Nicknamed the Green Mountain State for obvious reasons, Vermont is also a state of mind. Dotted with fields, woods, trails, and ponds, much of Vermont is catnip for lovers of the outdoors who seek a relaxed pace of life that follows the rhythm of the seasons.
“My stress level [there] instantly goes from high to low,” says one owner of a second home in the pastoral town of Pomfret. With a primary residence on the North Shore, the avid cyclist and skier heads to Vermont whenever he can, often with his wife and two school-age children. Before building his house here, family ties and decades of happy memories were incentives for the two-hour-plus road trip. Now, there’s more: a place of his own.
It all started with the purchase of an antique barn frame and visions of a modest house, perhaps within that frame itself. A rather seismic shift in the homeowner’s mindset recast that plan. “I reached a point where I wanted to build something that my wife and I could eventually move into,” he says. “My new focus was on the quality of life long-term.”
The homeowner reached out to architect Tobin Shulman, principal at SV Design, for a scheme that would incorporate the barn frame as part of the homestead but not be the primary building. Wild Apple Homes signed on to oversee the construction.
The secluded property on a dirt road consists of nearly 20 acres, but the options for a buildable location were limited due to a substantial slope and dense trees. Once the house and barn were properly sited to take advantage of the views and work effectively with the topography, the architecture program developed organically.
“The intention of the design was to build a classic New England connected farm home,” says Shulman, referring to a style dating back to the 1600s that consisted of numerous farm buildings all connected in a rambling fashion. “In this case, the barn was based on the historic post-and-beam frame relocated here and then we built a stylistically pure Greek Revival main house to complement it.”
While the four-bedroom main house is where the family sleeps, and the barn serves as a garage, it is the structure in between the two where most of the day-to-day family activity takes place. Anchored by a massive stone fireplace beneath a 16-foot scissor-trussed ceiling, the open-concept connector houses the kitchen, living, and dining areas as well as a heavily trafficked mudroom.
“I wanted a big open space that could be utilized well,” says the homeowner. “It’s a good way for people to congregate.” Put differently, it accommodates a contemporary lifestyle in an unfussy way.
“One of the family’s requirements for the interior finishes was that nothing feels too dainty,” shares SV Design senior project manager Katy Finkenzeller. “Because it’s a vacation home, the focus was on the communal spaces. The rustic nature of the barn was brought into the connector part of the house.
“Using salvaged wood as a finish material wherever it made sense became a go-to answer for the owners,” continues Finkenzeller. In the kitchen, the ceiling, the floor and an island are all made of old reclaimed boards that offer a variety of contrasting textures to the rugged aesthetic. Soapstone countertops have a complementary unpolished look, plus this green-building material is nonporous (no worries about staining), very durable and has high heat resistance.

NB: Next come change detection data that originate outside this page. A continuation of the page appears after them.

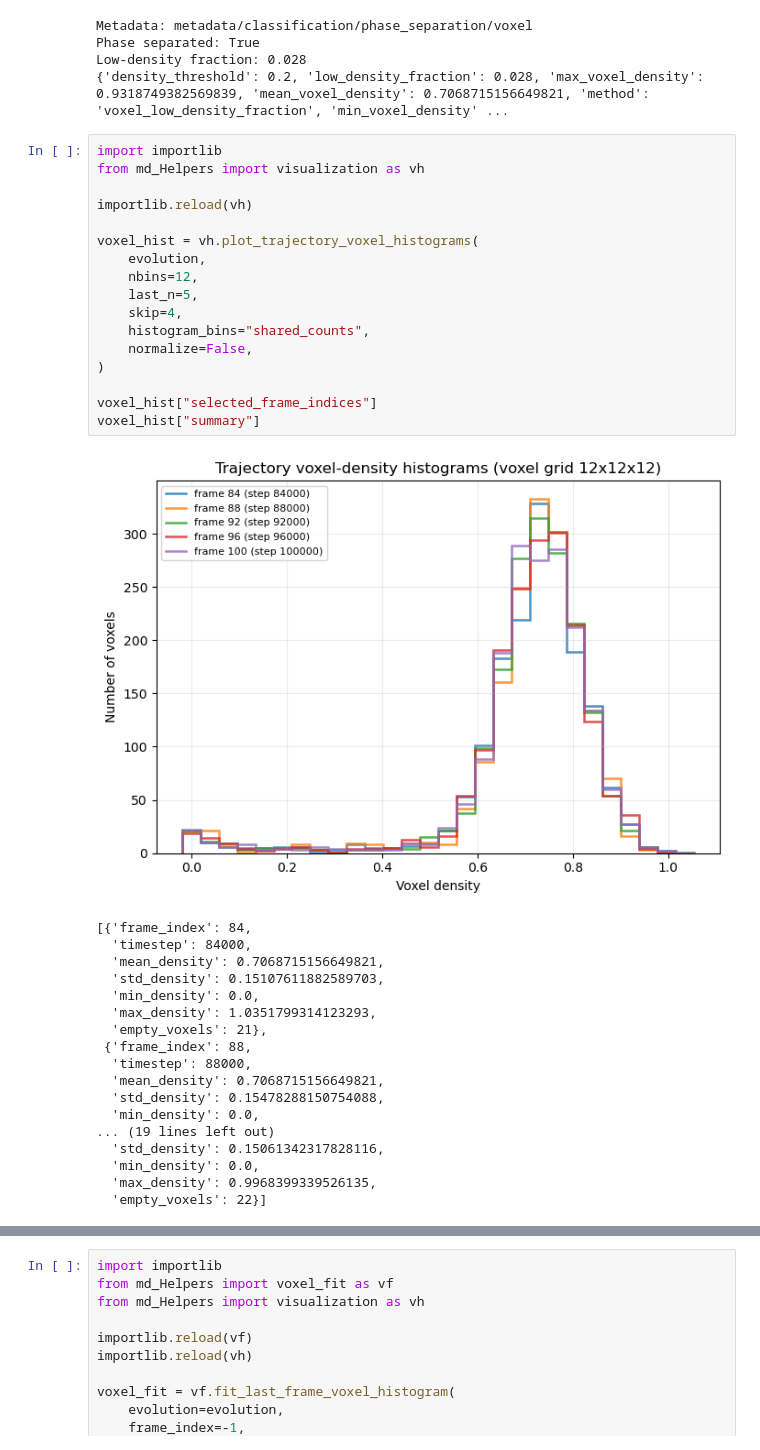
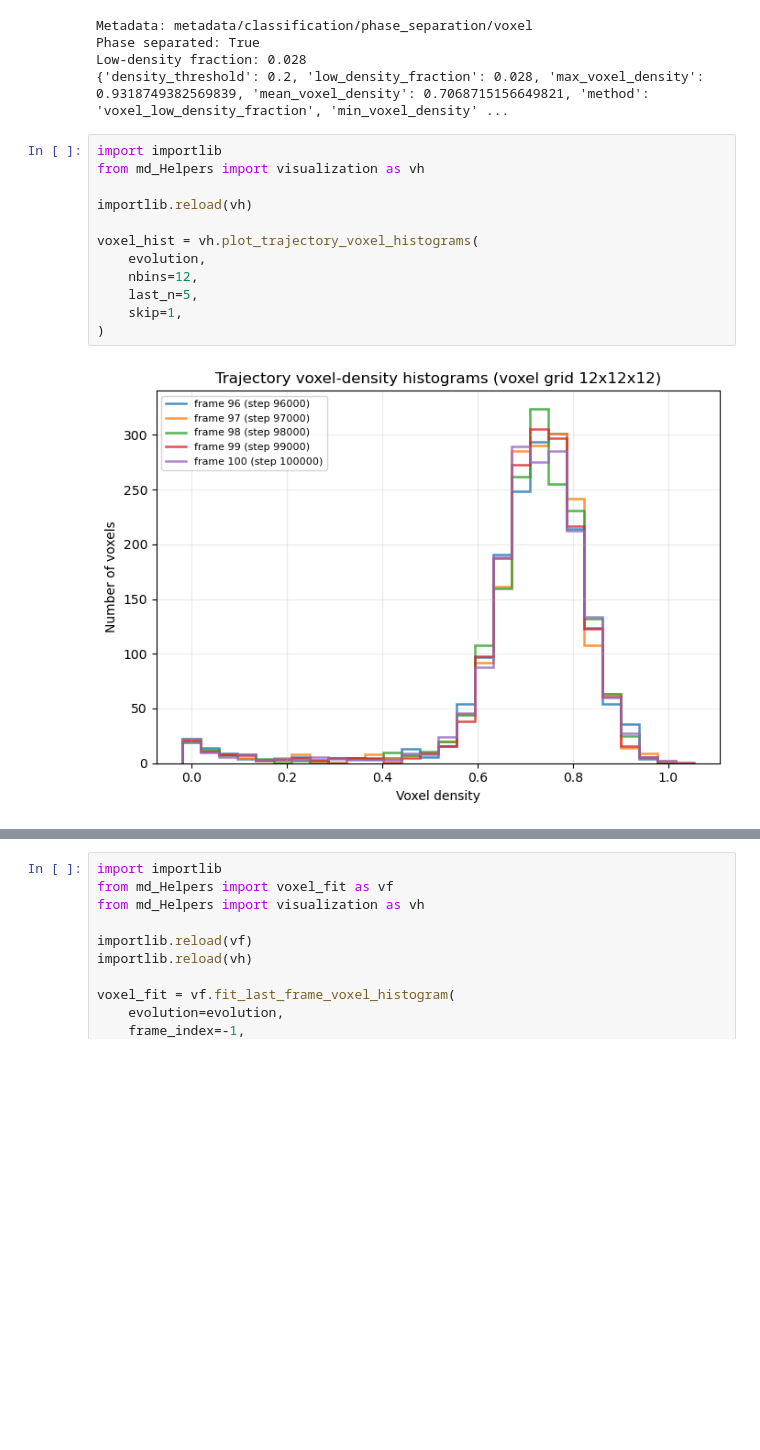
Before and after one commit to SBC-Collaboration/MDsims, a Jupyter notebook: Sandbox.ipynb, the cells around one changed output, grey strips where cells are left out. Cells and saved outputs as stored; diff of their text form; blank space fills up the shorter version.

```diff
--- a/Sandbox.ipynb
+++ b/Sandbox.ipynb
@@ -89,36 +89,14 @@ Low-density fraction: 0.028
 # %%
 import importlib
 from md_Helpers import visualization as vh
 
 importlib.reload(vh)
 
 voxel_hist = vh.plot_trajectory_voxel_histograms(
     evolution,
     nbins=12,
     last_n=5,
-    skip=4,
-    histogram_bins="shared_counts",
-    normalize=False,
+    skip=1,
 )
-
-voxel_hist["selected_frame_indices"]
-voxel_hist["summary"]
 # %% [output]
-[figure, old version]
+[figure, new version]
-[{'frame_index': 84,
-  'timestep': 84000,
-  'mean_density': 0.7068715156649821,
-  'std_density': 0.15107611882589703,
-  'min_density': 0.0,
-  'max_density': 1.0351799314123293,
-  'empty_voxels': 21},
- {'frame_index': 88,
-  'timestep': 88000,
-  'mean_density': 0.7068715156649821,
-  'std_density': 0.15478288150754088,
-  'min_density': 0.0,
-... (19 lines left out)
-  'std_density': 0.15061342317828116,
-  'min_density': 0.0,
-  'max_density': 0.9968399339526135,
-  'empty_voxels': 22}]
```
Also changed, not shown: parts of 3 cells of this notebook, 2 other files.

“The whole kitchen was really about keeping it simple, usable,” notes Finkenzeller. “It’s not meant to be a party kitchen.” Thus, there was no reason to hide appliances with panels nor install a massive island for people to sit around. Instead, there’s a long and narrow table that encourages conviviality where the family settles for meals and to catch up with one another.
On the exterior, too, the board-and-batten connector with a metal roof is stylistically different from the main house and the barn. This was intentional, says Shulman, “in order to make it look like each piece of the home was built at a different time, not all at once.”
The windows change from white six-over-six in the main house to bronze six-over-one in the connector, where a slightly different treatment of the window trim situates it literally and stylistically between the very traditional main house and the very rustic barn. “Historically, this would have been an indication that the connector piece was built later, when larger pieces of glass became available,” notes Finkenzeller.
As great as his passion is for the house, the homeowner shares another perspective: “Take the house out of the equation, and it’s Vermont—the peace and quiet and tranquility—that I love.” SV Design took this emotion and matched it with architectural integrity, delivering a home that’s respectful of the environment, suited to a lifestyle and sure to acquire a patina of fond memories in years to come.